Task brief: Match the word "README". Return each line of the data below where it appears.
★ ★ ★ ★ ★ ★ ★
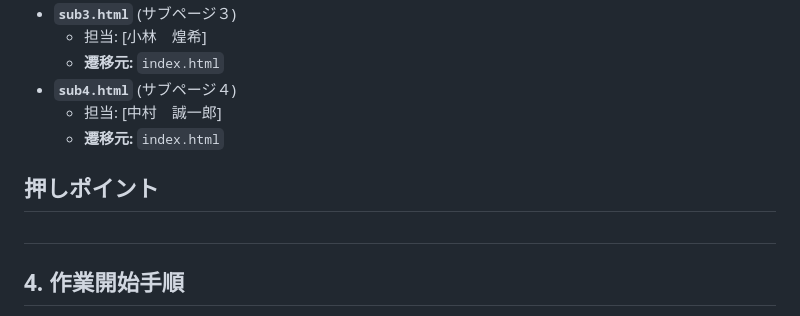
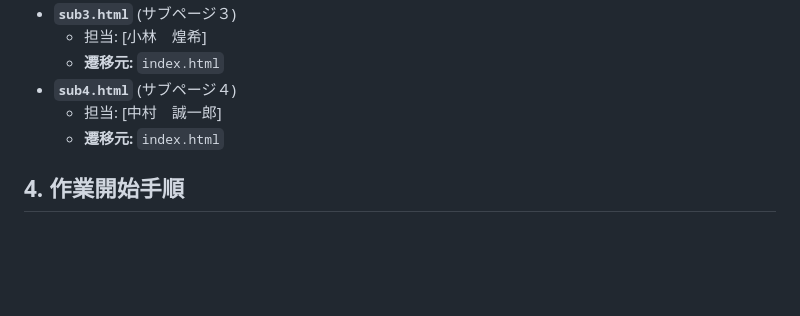
Before and after one commit to takumiTakahata/team-kaihatu-ensyu, a Markdown page: README.md, the part around the change. Drawn GitHub-style; blank space fills up the shorter version.

Commit message:
README.mdの修正

```diff
--- a/README.md
+++ b/README.md
@@ -72,12 +72,6 @@
   - 担当: [中村　誠一郎]
   - **遷移元:** `index.html`
 
-## 押しポイント
-
-<h1></h1>
-<p></p>
-
-
 ## 4. 作業開始手順
 
 1.  リポジトリをクローン: `git clone [リポジトリURL]`
```
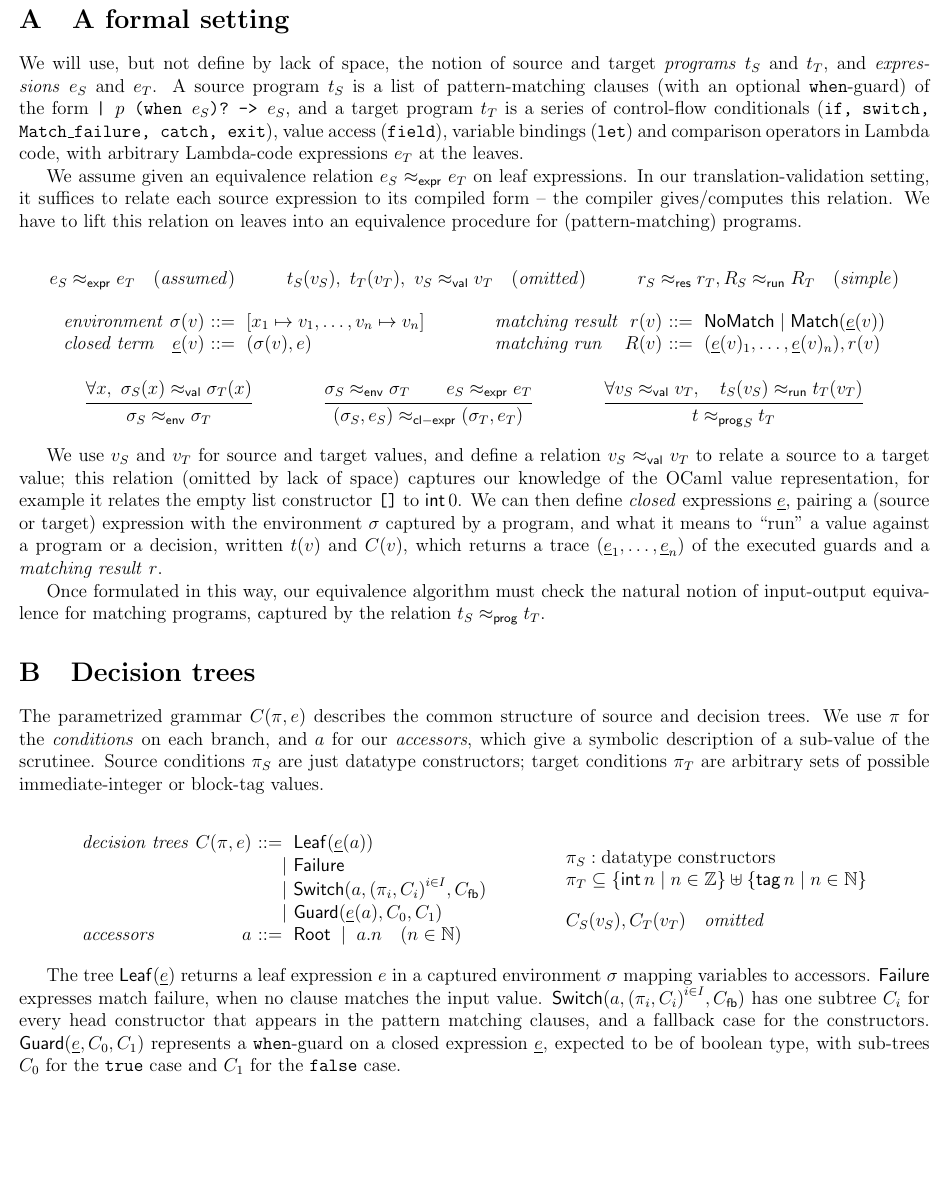
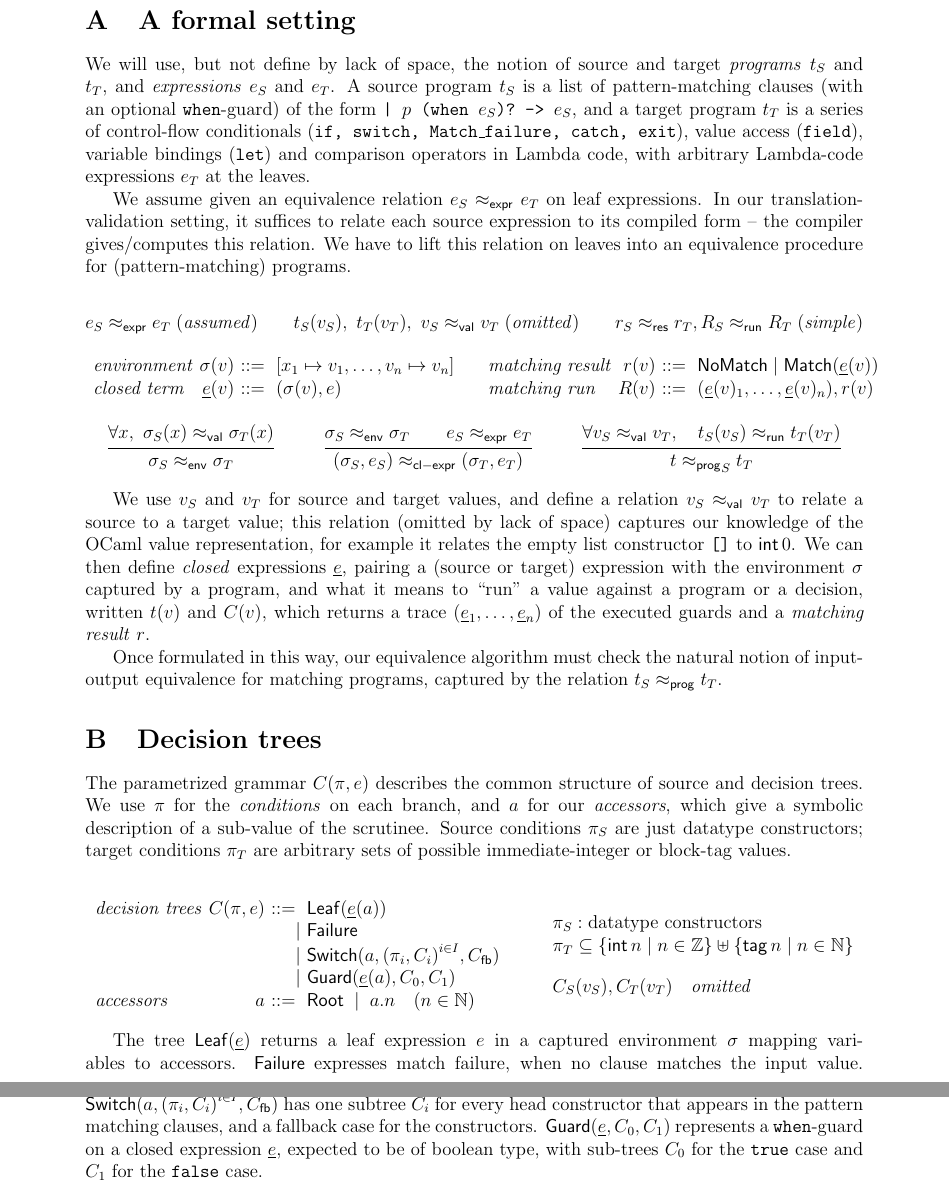
Before and after one commit to FraMecca/inria-internship, a LaTeX paper (paper/abstract.tex): part of page 3 of 4 before the commit and two parts of pages 3 and 4 of 5 after it, the two joined at a grey line, cut so that both start at the same text, the shorter picture padded with empty space. Compiled offline with pdfLaTeX.

Commit message:
now that we have appendices, use readable margins again

```diff
--- a/paper/abstract.tex
+++ b/paper/abstract.tex
@@ -1,6 +1,6 @@
 \documentclass[12pt]{article}
 \usepackage{a4}
-\usepackage[margin=.5cm,bottom=1.5cm]{geometry}
+\usepackage[margin=2cm]{geometry}
 
 \usepackage[utf8]{inputenc}
 
@@ -212,27 +214,26 @@ gives/computes this relation. We have to lift this relation on leaves
 into an equivalence procedure for (pattern-matching) programs.
 
 \begin{mathpar}
-  \erel {e_S} {e_T} \quad (\text{\emph{assumed}})
+  \erel {e_S} {e_T} \; (\text{\emph{assumed}})
 
-  t_S(v_S),\ t_T(v_T),\ \vrel {v_S} {v_T} \quad (\text{\emph{omitted}})
+  t_S(v_S),\ t_T(v_T),\ \vrel {v_S} {v_T} \; (\text{\emph{omitted}})
 
-  \resrel {r_S} {r_T}, \runrel {R_S} {R_T} \quad (\text{\emph{simple}})
+  \resrel {r_S} {r_T}, \runrel {R_S} {R_T} \; (\text{\emph{simple}})
 \\
-
   \begin{array}{l@{~}r@{~}r@{~}l}
     \text{\emph{environment}} & \sigma(v)
     & \bnfeq & [x_1 \mapsto v_1, \dots, v_n \mapsto v_n] \\
     \text{\emph{closed term}} & \cle(v)
     & \bnfeq & (\sigma(v), e) \\
   \end{array}
-
+\quad
   \begin{array}{l@{~}r@{~}r@{~}l}
     \text{\emph{matching result}} & r(v)
     & \bnfeq & \NoMatch \bnfor \Match {\cle(v)} \\
     \text{\emph{matching run}} & R(v)
     & \bnfeq & (\cle(v)_1, \dots, \cle(v)_n), r(v) \\
   \end{array}
-
+\\
   \infer
   {\forall x,\ \vrel {\sigma_S(x)} {\sigma_T(x)}}
   {\envrel {\sigma_S} {\sigma_T}}
```
Also changed, not shown: paper/abstract.tex (8 more changed lines).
★ ★ ★ ★ ★ ★ ★
Response area:
Before and after one commit to takumiTakahata/team-kaihatu-ensyu, a Markdown page: README.md, the part around the change. Drawn GitHub-style; blank space fills up the shorter version.
README.mdの修正
--- a/README.md
+++ b/README.md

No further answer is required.